One such indication is the emergence of Ayad Allawi, Iraq's interim prime minister, as a relatively strong and shrewd leader. Unlike the hydra-headed Iraqi Governing Council before him, Mr. Allawi has offered the country a commanding presence, and he has acted as aggressively as his limited resources probably allow. Criminals and some insurgents have been swiftly rounded up by the new government's police and security forces; meanwhile, Mr. Allawi has been working behind the scenes to broker deals with anti-government forces. His decision to reopen the newspaper of Shiite militant Moqtada Sadr, who led a bloody rebellion against the occupation authority in the spring, was bold and politically astute.
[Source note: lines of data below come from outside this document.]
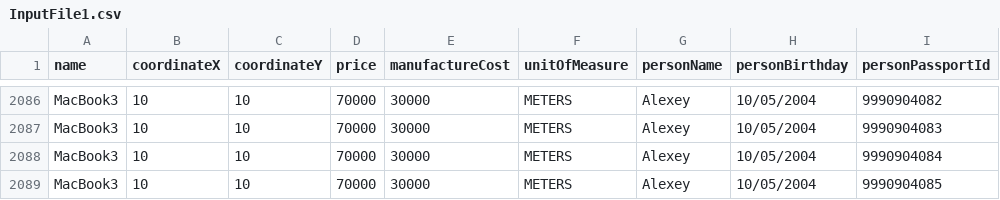
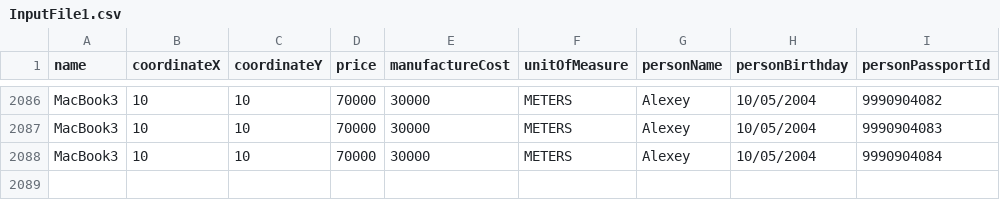
Before and after one commit to AlexeyVolkovProg/Lab6Volkov, a CSV file: InputFile1.csv, drawn as a sheet; only a part is shown, gaps mark what is left out.

```diff
--- a/InputFile1.csv
+++ b/InputFile1.csv
@@ -2088,2 +2088 @@ MacBook3,10,10,70000,30000,METERS,Alexey,10/05/2004,9990904083
 MacBook3,10,10,70000,30000,METERS,Alexey,10/05/2004,9990904084
-MacBook3,10,10,70000,30000,METERS,Alexey,10/05/2004,9990904085
```
Also changed, not shown: 2 other files.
Some detect in him the authoritarian leanings of a traditional Arab strongman. So far, however, the danger that Mr. Allawi would, or could, adopt that course seems small.
The new prime minister and his team have made some headway in winning the domestic and international support they desperately need. Saudi Arabia's appeal on Thursday to Muslim nations to provide troops for peacekeeping could signal a breakthrough, at least in political terms; yesterday NATO finally agreed on the deployment of a training mission. Most important, several surveys and polls have shown that Iraqis are more sanguine about their situation than most outsiders, and they want to believe that the new government and planned transition to democracy will succeed. After researchers with Washington's Center for Strategic and International Studies interviewed more than 700 Iraqis, the think tank reported yesterday that while most Iraqis "have not yet realized gains in their personal lives," most believe that events are headed in the right direction, and they cling to a " 'skeptical optimism.' "
To maintain this modest momentum and withstand the forces tugging in the direction of chaos, the Iraqi administration will need an acceleration of international support in the coming weeks. Secretary of State Colin L. Powell pointed to one key task for the United States in a visit to Baghdad yesterday, promising a faster flow of the billions in development aid approved by Congress eight months ago. Delivery on that inexcusably delayed pledge is essential. Arab and European nations must decide whether they want a stable Iraq; if so, now is the time to deliver troops for peacekeeping as well as development aid.
Finally, the United Nations -- identified by all, including the Bush administration, as the key to brokering a political transition -- must step up to the job. Its representatives in Iraq see fit to publicly critique the plans for a national assembly, perhaps with good reason, but Secretary General Kofi Annan still declines to dispatch a mission large enough to help Iraqis overcome the problems. The security force to protect the U.N. staff, sought by Mr. Annan and approved by the Security Council, should be quickly formed. If those nations that for so long have insisted on a leading U.N. role in Iraq won't provide the troops for it, the United States should fill the gap.